The mission of the UH Cullen College of Engineering is to serve the Greater Houston community by establishing innovative and industry-relevant engineering programs that help to drive the economy forward in the state of Texas. The Cullen College has succeeded at this mission in no small part due to the support of individual donors and corporate sponsors.
This was especially true for the Cullen College’s subsea engineering program, which was established in direct response to industry workforce needs and with overwhelming support from leaders in the energy industry across the Houston region and around the world.
In an effort to bolster private support for higher education, the Texas Higher Education Coordinating Board established TRIP – the Texas Research Incentive Program. It provides state institutions funds that match private gifts or endowments at a certain percentage for the purpose of enhancing research activities.
The combination of gifts and matching state funds is a winning one, and most recently the college reaped the benefits from National Oilwell Varco and TRIP to the tune of $500,000 from NOV alone, gifted to the Cullen College’s subsea engineering program. The gift was paid in several installments, and TRIP just matched the first installment of $150,000 at 50 percent ($75,000) – with future matches to come as well.
The funds are already being put to use in the subsea engineering program, according to program director Matt Franchek. “[The money] NOV has given us, we’re able to magnify that gift thanks to the state of Texas, and we’re able to put it to use in the classroom for the students.”
Specifically, the program has purchased several high-performance computing clusters available for student use. Additionally, the program purchased a significant amount of memory for the clusters to “dump” their information on – and then refer back to as they perform more calculations. Franchek calls the infrastructure a “computational city,” and it’s available to all subsea engineering students.

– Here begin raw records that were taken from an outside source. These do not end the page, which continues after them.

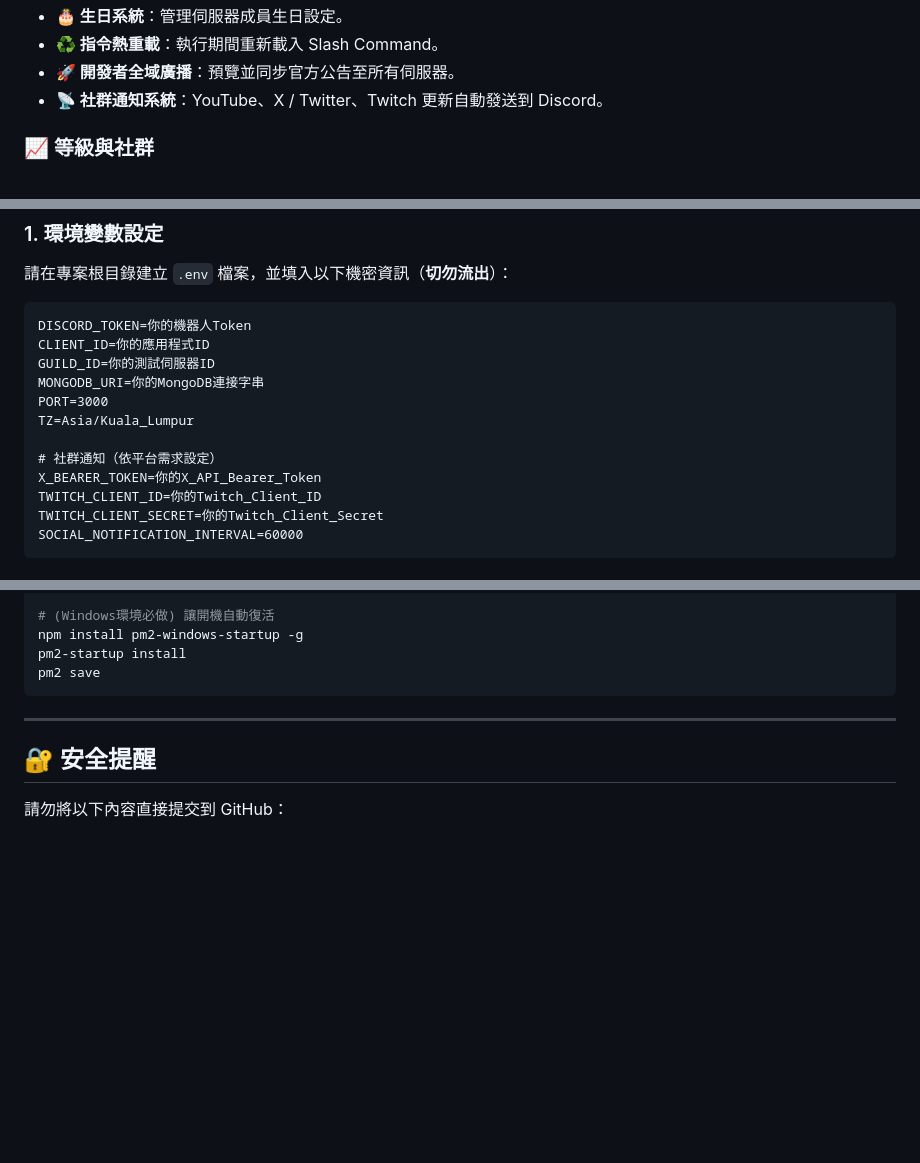
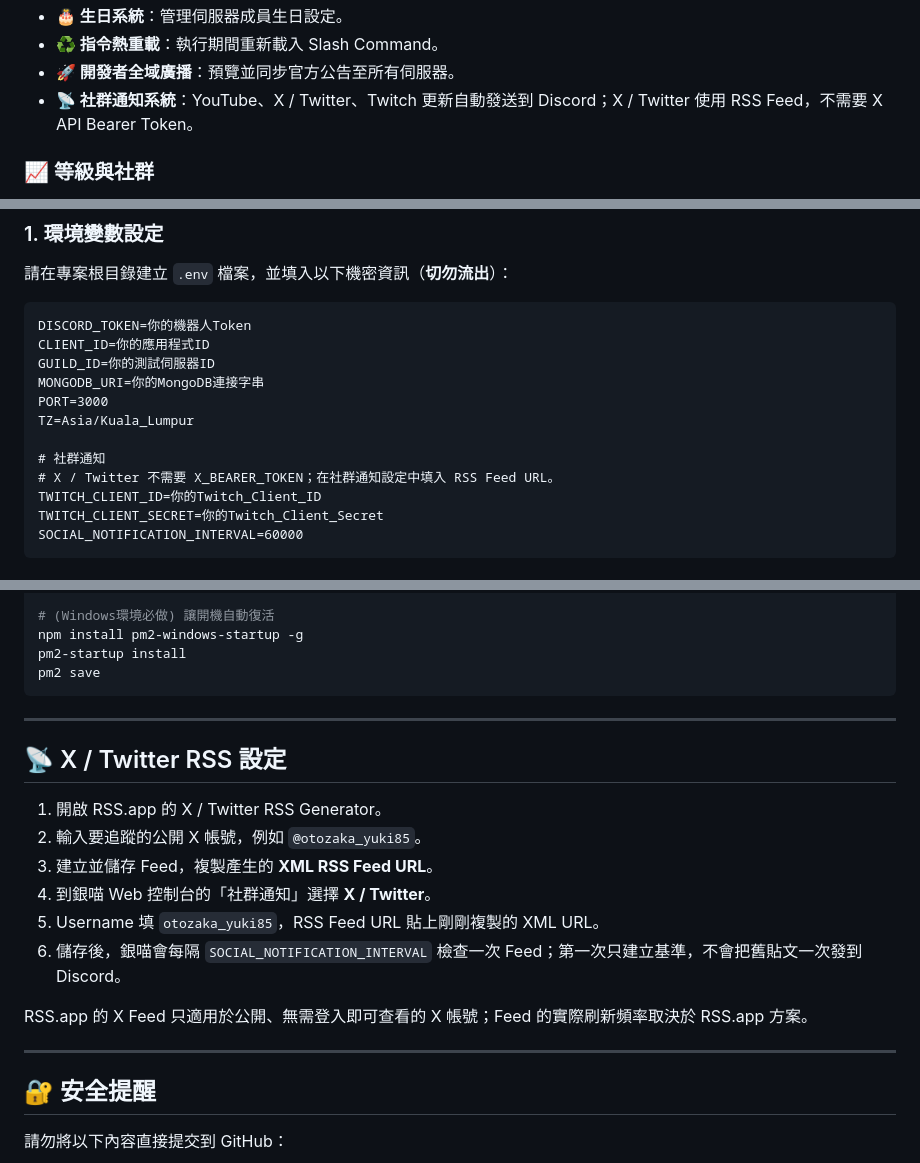
Before and after one commit to yuki0912/yinmiao, a Markdown page: README.md, 3 parts joined by grey strips. Drawn GitHub-style; blank space fills up the shorter version.

Commit message:
docs: document X RSS notifications

```diff
--- a/README.md
+++ b/README.md
@@ -32,7 +32,7 @@
 - **🎂 生日系統**：管理伺服器成員生日設定。
 - **♻️ 指令熱重載**：執行期間重新載入 Slash Command。
 - **🚀 開發者全域廣播**：預覽並同步官方公告至所有伺服器。
-- **📡 社群通知系統**：YouTube、X / Twitter、Twitch 更新自動發送到 Discord。
+- **📡 社群通知系統**：YouTube、X / Twitter、Twitch 更新自動發送到 Discord；X / Twitter 使用 RSS Feed，不需要 X API Bearer Token。
 
 ### 📈 等級與社群
 - **✨ XP / 等級系統**：聊天獲得 XP、升級並查看排行。
@@ -183,8 +183,8 @@ MONGODB_URI=你的MongoDB連接字串
 PORT=3000
 TZ=Asia/Kuala_Lumpur
 
-# 社群通知（依平台需求設定）
-X_BEARER_TOKEN=你的X_API_Bearer_Token
+# 社群通知
+# X / Twitter 不需要 X_BEARER_TOKEN；在社群通知設定中填入 RSS Feed URL。
 TWITCH_CLIENT_ID=你的Twitch_Client_ID
 TWITCH_CLIENT_SECRET=你的Twitch_Client_Secret
 SOCIAL_NOTIFICATION_INTERVAL=60000
@@ -219,6 +219,19 @@ pm2 save
 
 ---
 
+## 📡 X / Twitter RSS 設定
+
+1. 開啟 RSS.app 的 X / Twitter RSS Generator。
+2. 輸入要追蹤的公開 X 帳號，例如 `@otozaka_yuki85`。
+3. 建立並儲存 Feed，複製產生的 **XML RSS Feed URL**。
+4. 到銀喵 Web 控制台的「社群通知」選擇 **X / Twitter**。
+5. Username 填 `otozaka_yuki85`，RSS Feed URL 貼上剛剛複製的 XML URL。
+6. 儲存後，銀喵會每隔 `SOCIAL_NOTIFICATION_INTERVAL` 檢查一次 Feed；第一次只建立基準，不會把舊貼文一次發到 Discord。
+
+RSS.app 的 X Feed 只適用於公開、無需登入即可查看的 X 帳號；Feed 的實際刷新頻率取決於 RSS.app 方案。
+
+---
+
 ## 🔐 安全提醒
 
 請勿將以下內容直接提交到 GitHub：
```
Also changed, not shown: other parts of README.md (+1 -1 lines).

For Franchek, the computers are more than just a tool – they’re a pathway to a new method of engineering. “We want to see a computational approach to subsea engineering called analysis-led design,” he said.
When subsea engineers design a structure, Franchek said, “they’re doing lots of computations, and for these [structures] to grid out correctly and the computer to solve the code correctly, it’s huge. The equipment we build can be 60, 70, 100 feet tall, so to simulate that is a big deal. Without the gift from NOV, we would never be able to do this.” The new high-powered clusters are so powerful with computational calculations, Franchek said, that “when you hit return, you have to duck – the answer comes back so quick.”
The clusters themselves are housed at the Energy Research Park (ERP), but students in the Cullen College can access them through the Dell workstations at the Engineering Computer Center.
Franchek says that the high-powered clusters are only the beginning of a long-term plan for the subsea engineering program to create a computational infrastructure capable of handling multiple, massive simulations and predict optimal designs that fit a given project. This, he says, will then allow students to focus more seriously on which of the computer-designated optimal designs will work best in practice, and why.